Elizabeth describes her job as being part of a team to support veterans and their families. Palliative care focuses on people who are seriously ill or at the end of life. The VA uses a multi-disciplinary model, staffing their teams with a physician, a nurse practitioner, a social worker, a chaplain, and psychologist. In Elizabeth’s case, she’s a psychologist who comes with a facility dog, so around the hospital their group is known as “Team Waffle.”
A typical day starts with a staff member bringing Waffle her all-time favorite treat, a banana. Elizabeth laughed: “Waffle drools like a waterfall!” Then it is time to see patients. “She loves the time with the veterans. She has an uncanny knack for knowing who needs her.” Waffle makes a bee-line to those people, and likes to get on the beds and snuggle. Elizabeth said that one of her biggest jobs is learning how to listen to Waffle.

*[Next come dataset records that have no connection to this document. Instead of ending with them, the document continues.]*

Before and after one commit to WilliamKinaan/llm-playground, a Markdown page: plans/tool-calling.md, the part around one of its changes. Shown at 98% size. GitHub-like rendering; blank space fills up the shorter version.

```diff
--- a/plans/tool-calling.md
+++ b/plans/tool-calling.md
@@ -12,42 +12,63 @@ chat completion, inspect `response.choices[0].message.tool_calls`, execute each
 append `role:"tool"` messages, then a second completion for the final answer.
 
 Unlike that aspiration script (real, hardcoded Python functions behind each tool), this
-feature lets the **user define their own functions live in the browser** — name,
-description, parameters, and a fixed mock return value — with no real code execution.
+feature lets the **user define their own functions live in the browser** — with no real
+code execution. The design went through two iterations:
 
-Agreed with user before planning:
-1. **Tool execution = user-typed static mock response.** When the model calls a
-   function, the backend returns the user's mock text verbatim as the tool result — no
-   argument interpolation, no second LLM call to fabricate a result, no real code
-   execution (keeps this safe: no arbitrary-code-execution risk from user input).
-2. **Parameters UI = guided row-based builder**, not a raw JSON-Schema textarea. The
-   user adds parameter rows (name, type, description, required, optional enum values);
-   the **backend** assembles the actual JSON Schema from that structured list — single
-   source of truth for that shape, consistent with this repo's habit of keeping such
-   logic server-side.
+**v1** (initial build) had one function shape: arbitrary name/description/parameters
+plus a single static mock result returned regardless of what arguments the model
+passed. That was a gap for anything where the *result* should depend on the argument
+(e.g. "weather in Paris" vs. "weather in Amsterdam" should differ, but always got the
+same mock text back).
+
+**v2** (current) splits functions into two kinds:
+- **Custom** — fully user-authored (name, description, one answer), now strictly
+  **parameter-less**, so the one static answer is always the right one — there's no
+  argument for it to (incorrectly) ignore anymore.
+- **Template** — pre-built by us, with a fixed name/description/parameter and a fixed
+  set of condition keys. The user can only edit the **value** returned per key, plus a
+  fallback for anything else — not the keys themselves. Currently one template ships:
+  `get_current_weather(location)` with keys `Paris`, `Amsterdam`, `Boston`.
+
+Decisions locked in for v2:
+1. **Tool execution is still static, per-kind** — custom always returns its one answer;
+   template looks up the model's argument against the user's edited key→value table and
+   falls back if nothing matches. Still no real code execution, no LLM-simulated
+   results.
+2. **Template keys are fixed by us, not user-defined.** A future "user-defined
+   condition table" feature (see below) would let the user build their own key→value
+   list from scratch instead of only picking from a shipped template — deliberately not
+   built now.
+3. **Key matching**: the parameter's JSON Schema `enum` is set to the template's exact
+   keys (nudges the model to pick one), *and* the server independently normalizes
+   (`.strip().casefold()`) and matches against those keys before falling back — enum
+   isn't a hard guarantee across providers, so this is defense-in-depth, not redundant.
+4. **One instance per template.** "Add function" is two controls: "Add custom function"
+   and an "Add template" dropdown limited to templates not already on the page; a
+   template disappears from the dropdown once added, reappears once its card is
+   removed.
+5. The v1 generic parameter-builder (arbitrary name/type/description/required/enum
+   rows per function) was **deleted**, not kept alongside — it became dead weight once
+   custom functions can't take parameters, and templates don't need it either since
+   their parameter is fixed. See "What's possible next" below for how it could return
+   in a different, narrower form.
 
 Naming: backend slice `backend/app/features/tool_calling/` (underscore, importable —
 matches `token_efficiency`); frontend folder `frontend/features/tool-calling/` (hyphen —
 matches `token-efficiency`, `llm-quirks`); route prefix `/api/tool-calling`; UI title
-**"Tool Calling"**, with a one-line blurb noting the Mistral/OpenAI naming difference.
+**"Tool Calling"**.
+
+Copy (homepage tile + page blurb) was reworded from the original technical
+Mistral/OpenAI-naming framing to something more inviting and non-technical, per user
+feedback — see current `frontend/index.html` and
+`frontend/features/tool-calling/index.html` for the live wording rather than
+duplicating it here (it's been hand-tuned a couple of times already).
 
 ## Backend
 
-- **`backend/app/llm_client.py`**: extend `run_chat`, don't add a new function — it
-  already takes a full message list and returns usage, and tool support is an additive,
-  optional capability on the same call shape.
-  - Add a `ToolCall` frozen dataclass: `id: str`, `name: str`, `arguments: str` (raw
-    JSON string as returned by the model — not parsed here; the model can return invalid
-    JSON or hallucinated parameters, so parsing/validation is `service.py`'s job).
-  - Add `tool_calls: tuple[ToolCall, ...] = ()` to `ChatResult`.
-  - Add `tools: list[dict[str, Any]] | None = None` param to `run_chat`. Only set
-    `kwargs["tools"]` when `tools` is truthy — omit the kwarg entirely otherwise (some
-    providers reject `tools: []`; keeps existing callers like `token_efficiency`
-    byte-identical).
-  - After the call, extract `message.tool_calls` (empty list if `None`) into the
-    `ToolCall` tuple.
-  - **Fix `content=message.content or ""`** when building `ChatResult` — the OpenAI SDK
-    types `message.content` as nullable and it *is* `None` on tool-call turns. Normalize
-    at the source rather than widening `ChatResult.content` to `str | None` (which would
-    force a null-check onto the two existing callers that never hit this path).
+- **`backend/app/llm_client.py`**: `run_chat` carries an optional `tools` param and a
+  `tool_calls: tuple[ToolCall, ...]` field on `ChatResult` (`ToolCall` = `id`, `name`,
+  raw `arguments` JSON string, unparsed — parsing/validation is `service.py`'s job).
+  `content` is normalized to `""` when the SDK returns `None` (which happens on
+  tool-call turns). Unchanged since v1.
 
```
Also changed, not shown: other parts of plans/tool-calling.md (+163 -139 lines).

There’s lots of anecdotal evidence that facility dogs like Waffle make a difference in the lives of the humans they meet, but scientific studies have been lacking. Elizabeth and Cheryl Krause-Parello, the Director of C-P.A.W.W. (Canines Providing Assitance to Wounded Warriers) joined forces to remedy that. With a PhD in Nursing Research, Cheryl has focused her energies on the relationship between human-animal interaction and stress. Together, they developed a study which measured heart rate, blood pressure, and stress markers which could be measured through a saliva test.
The veterans who agreed to be in the study needed to be in the hospital for a minimum of three days: one day where the baseline data was collected, one day when they met with the psychologist alone, and one day when they met with both the psychologist and facility dog. The last two days were randomized, so some veterans met first with Elizabeth alone, while others met first with Elizabeth and Waffle.
As Elizabeth had hoped, meeting with her alone did indeed lower veteran’s stress levels. But meeting with both Elizabeth and Waffle lowered stress markers even further.
Their study, “Effects of VA Facility Dog on Hospitalized Veterans Seen by a Palliative Care Psychologist: An Innovative Approach to Impacting Stress Indicators” will be published next year in the America Journal of Hospice and Palliative Medicine. One great thing about the study, Elizabeth explained, is that their findings will help therapists and medical staff working to create opportunities for animal assisted interactions in other settings. As for Waffle, Elizabeth said, “I think that she arrived on this planet headed for the Denver Veteran’s Administration.”
Photos by Shawn Fury, Denver Veteran’s Administration
This article originally appeared in the December 2016 issue of the Canine Companions for Independence Rocky Mountain Chapter newsletter.